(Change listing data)
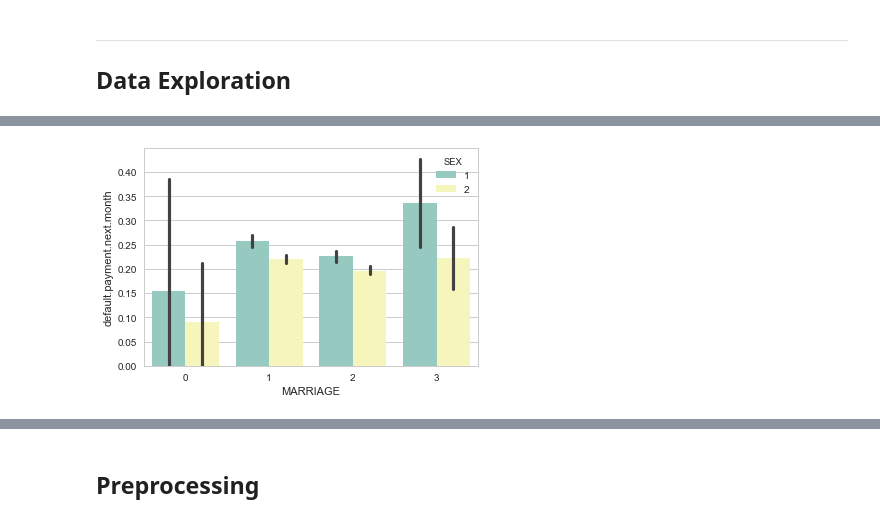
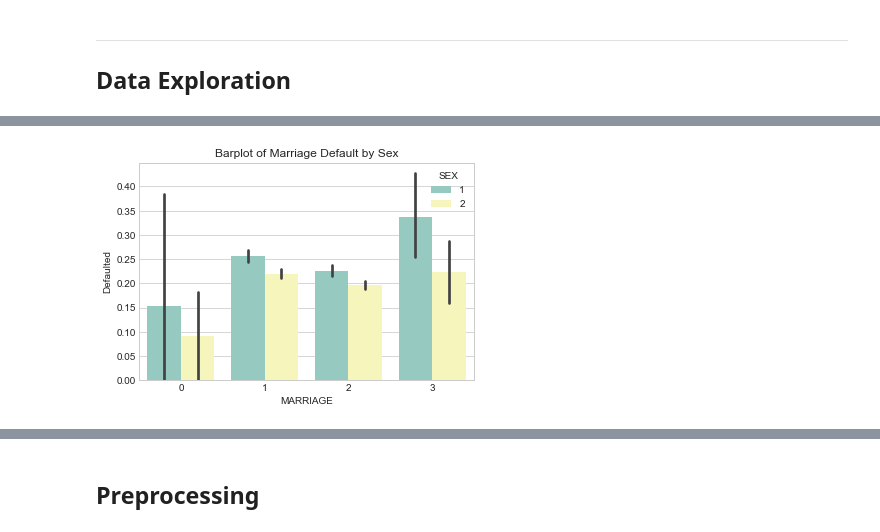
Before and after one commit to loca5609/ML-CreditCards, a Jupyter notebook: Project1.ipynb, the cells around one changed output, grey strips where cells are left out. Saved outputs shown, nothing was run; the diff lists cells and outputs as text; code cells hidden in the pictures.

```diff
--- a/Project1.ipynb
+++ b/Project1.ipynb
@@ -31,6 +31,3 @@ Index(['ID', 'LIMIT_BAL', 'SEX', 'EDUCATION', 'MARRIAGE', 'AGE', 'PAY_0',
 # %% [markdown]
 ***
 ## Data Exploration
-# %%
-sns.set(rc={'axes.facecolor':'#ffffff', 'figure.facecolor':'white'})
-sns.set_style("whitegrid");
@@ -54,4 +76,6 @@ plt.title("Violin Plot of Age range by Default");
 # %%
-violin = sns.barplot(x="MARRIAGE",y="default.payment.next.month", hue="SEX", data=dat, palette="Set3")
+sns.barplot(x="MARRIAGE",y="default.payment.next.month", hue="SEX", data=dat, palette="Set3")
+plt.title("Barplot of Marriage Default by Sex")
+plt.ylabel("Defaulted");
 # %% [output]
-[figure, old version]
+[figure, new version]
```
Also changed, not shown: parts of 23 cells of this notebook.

### What is expected
Across all the lines above, repeat the wording exactly and omit the pictures.

### Solution
Before and after one commit to loca5609/ML-CreditCards, a Jupyter notebook: Project1.ipynb, the cells around one changed output, grey strips where cells are left out. Saved outputs shown, nothing was run; the diff lists cells and outputs as text; code cells hidden in the pictures.

```diff
--- a/Project1.ipynb
+++ b/Project1.ipynb
@@ -31,6 +31,3 @@ Index(['ID', 'LIMIT_BAL', 'SEX', 'EDUCATION', 'MARRIAGE', 'AGE', 'PAY_0',
 # %% [markdown]
 ***
 ## Data Exploration
-# %%
-sns.set(rc={'axes.facecolor':'#ffffff', 'figure.facecolor':'white'})
-sns.set_style("whitegrid");
@@ -54,4 +76,6 @@ plt.title("Violin Plot of Age range by Default");
 # %%
-violin = sns.barplot(x="MARRIAGE",y="default.payment.next.month", hue="SEX", data=dat, palette="Set3")
+sns.barplot(x="MARRIAGE",y="default.payment.next.month", hue="SEX", data=dat, palette="Set3")
+plt.title("Barplot of Marriage Default by Sex")
+plt.ylabel("Defaulted");
 # %% [output]
-[figure, old version]
+[figure, new version]
```
Also changed, not shown: parts of 23 cells of this notebook.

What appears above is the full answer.